Whether it’s a child bumping his head on the edge of a table or an adult slipping with a kitchen knife while cutting up vegetables, accidents happen no matter how careful you are being. Injuries and scars often- abound. After a cut it is impossible to not have a scar, but there are things you can do to lessen the severity of any lasting marks. Some scars are called sexy at times but for the most part people don’t like scarring.
Scar Prevention: Do’s and Don’ts
To help heal the skin with as little residual scarring as possible, there are steps you may take, and mistakes to avoid. “The key to lessening scarring is to decrease the amount of work the body has to do to heal the scar,” Krant says. Here’s how:
- Stitches can be used if needed. Often times when you have a cut that is spread apart or deep its always better to have them stitched by a medical professional. Always keep in mind that when the wound or injury is fresh, stitches must be sewn as soon as possible. If you let too much time pass by since the injury, the wound can become contaminated with bacteria, germs, and the doctor will not want to stitch it closed because of the risk of infection. But the wound may start to heal, which can obstruct successful suturing. When having doubts if whether stitches are in order, contact a doctor in a timely manner and let him decide the best treatment for the wound.

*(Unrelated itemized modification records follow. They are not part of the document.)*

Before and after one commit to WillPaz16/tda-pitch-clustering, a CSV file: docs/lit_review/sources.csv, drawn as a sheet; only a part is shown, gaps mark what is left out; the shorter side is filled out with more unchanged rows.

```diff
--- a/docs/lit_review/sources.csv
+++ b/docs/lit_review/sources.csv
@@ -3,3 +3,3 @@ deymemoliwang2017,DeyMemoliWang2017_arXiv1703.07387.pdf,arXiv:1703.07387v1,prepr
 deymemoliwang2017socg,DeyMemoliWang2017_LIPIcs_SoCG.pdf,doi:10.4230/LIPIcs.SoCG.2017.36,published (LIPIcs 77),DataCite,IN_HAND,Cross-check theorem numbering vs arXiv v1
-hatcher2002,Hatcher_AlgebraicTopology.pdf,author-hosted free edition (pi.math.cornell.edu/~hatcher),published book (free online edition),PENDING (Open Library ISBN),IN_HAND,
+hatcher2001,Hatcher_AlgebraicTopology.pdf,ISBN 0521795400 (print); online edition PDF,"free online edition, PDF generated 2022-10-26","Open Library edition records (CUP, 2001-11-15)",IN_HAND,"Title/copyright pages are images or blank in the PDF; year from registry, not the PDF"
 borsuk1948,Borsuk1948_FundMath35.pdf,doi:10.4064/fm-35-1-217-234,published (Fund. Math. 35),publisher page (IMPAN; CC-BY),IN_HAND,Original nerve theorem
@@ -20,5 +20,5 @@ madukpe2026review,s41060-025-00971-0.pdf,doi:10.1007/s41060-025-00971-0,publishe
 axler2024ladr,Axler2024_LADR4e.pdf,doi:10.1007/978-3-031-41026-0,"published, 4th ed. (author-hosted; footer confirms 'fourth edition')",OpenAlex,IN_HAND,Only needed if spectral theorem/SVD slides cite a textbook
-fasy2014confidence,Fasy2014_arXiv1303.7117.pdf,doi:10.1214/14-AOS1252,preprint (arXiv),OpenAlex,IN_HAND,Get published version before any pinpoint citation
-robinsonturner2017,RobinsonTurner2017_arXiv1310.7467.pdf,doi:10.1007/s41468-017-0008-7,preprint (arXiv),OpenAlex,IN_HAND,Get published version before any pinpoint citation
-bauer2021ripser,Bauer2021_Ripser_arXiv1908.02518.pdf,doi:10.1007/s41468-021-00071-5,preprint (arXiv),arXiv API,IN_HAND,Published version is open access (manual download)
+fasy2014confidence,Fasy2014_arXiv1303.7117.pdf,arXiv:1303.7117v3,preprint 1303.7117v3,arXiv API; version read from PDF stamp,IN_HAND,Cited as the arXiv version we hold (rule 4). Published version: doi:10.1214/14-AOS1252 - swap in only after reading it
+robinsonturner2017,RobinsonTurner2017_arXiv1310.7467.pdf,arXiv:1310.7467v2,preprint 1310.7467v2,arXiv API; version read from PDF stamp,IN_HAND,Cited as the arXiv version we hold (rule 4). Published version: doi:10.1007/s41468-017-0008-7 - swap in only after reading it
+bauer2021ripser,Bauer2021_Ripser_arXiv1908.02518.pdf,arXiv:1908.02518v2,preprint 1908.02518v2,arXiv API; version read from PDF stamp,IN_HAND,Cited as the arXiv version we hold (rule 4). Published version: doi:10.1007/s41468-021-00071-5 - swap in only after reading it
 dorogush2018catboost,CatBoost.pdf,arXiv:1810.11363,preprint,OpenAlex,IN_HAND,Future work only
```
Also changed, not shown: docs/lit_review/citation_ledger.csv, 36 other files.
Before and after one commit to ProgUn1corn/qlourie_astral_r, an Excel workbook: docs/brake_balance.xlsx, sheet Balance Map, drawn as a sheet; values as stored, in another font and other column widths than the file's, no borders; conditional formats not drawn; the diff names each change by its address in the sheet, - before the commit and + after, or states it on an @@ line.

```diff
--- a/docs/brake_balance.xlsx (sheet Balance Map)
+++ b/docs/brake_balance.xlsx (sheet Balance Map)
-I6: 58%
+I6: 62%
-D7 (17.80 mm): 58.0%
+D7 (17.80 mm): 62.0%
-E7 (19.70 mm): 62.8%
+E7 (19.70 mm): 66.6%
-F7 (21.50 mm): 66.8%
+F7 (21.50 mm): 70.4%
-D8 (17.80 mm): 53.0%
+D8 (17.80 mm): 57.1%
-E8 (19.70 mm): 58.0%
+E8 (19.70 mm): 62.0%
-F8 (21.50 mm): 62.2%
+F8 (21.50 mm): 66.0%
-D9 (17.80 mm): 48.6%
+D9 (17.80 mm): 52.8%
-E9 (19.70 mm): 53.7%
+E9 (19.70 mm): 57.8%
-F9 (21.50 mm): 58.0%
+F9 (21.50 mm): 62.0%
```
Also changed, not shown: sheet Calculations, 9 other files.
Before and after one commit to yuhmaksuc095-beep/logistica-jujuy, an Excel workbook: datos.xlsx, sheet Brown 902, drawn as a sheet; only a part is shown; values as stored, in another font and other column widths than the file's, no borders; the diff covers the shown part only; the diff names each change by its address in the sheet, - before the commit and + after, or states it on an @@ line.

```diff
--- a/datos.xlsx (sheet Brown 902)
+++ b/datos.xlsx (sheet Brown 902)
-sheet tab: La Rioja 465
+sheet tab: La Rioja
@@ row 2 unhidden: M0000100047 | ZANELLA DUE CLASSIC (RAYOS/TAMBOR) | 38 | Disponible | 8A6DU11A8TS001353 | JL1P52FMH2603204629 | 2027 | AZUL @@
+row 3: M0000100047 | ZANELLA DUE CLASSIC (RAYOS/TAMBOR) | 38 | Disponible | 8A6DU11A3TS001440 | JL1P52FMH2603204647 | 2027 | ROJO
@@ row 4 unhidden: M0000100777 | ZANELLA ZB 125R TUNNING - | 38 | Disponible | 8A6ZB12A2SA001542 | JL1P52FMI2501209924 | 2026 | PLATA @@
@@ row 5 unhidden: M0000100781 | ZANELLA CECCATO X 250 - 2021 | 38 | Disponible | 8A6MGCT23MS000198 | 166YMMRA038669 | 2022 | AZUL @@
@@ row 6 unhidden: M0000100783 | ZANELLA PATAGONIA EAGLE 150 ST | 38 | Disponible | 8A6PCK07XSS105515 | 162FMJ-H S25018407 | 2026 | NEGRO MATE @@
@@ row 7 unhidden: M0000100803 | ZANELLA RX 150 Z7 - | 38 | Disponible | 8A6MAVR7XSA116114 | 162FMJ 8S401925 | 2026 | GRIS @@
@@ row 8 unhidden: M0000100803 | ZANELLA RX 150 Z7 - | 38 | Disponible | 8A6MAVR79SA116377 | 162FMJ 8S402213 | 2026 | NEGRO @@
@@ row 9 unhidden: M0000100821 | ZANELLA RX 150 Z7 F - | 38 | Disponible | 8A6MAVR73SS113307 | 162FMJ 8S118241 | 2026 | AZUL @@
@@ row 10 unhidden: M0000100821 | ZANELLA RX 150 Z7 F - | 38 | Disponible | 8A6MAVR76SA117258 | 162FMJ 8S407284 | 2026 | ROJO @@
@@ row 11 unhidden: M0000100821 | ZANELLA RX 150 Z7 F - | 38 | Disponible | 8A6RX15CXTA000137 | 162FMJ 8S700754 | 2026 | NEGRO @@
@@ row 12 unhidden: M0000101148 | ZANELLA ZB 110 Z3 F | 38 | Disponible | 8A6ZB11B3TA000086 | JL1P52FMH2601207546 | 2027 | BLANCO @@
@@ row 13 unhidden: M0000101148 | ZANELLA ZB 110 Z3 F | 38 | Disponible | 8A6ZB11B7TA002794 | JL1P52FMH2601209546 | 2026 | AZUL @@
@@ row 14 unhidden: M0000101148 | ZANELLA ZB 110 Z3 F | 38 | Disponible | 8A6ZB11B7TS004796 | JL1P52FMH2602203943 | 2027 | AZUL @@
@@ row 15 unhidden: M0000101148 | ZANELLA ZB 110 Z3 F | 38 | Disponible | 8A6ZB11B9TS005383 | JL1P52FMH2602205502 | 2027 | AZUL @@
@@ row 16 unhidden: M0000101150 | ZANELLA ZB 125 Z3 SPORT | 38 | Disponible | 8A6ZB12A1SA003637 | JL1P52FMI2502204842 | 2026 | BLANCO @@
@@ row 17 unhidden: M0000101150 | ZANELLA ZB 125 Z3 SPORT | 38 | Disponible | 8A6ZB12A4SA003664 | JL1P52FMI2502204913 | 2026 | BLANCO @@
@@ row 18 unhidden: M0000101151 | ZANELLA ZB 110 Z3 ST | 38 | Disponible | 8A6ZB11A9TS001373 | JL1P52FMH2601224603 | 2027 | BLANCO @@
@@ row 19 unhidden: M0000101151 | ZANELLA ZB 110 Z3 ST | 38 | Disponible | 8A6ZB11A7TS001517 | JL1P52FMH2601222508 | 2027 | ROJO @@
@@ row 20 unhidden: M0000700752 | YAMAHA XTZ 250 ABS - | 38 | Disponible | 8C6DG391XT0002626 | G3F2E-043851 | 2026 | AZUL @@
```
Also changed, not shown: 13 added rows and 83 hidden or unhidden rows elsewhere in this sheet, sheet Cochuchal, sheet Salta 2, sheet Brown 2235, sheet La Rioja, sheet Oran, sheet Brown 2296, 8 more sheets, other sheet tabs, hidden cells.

- Applying petroleum jelly to the wound and covering it with a non-stick bandage, and alsokeeping the wound moist, can speed up the healing and minimize scarring, says Krant.
- Scar Creams and Ointments – There will always be advertisement for scar creams, don’t fall for them. You may have herd that vitamin E can help with reducing the scarring, but this actually has been proven in high-quality studies (a double-blind, placebo-controlled trail). As a matter of fact, there is no over-the-counter product claiming to prevent scars that has been scientifically shown to significantly improve scarring.
- Massage the wound – Krant claims, that by massaging the scar daily with vitamin E may help promote a less visible scar.
- Avoid the sun – By keeping the scar away from sunlight it can help minimize discoloration.
- Let it heal naturally – When using hydrogen peroxide constantly on a wound it would cause irritation and slow down the healing process. Krant says “Scabs are nature’s biologic dressing, Picking off a scab repeatedly when a wound is trying to heal will slow healing and increase scarring.” So it would be best to not pick on scabs.
- Healing takes time, perhaps a long time. So be patient. The first stage of healing takes three months, followed by the second stage that lasts another three months. One year after the injury the injury has already been formed, but the scar still may change in the following year. “The truth is, that scars never stop changing and improving unless they are keloid scars, which continually worsen unless treated by a physician,” says Krant.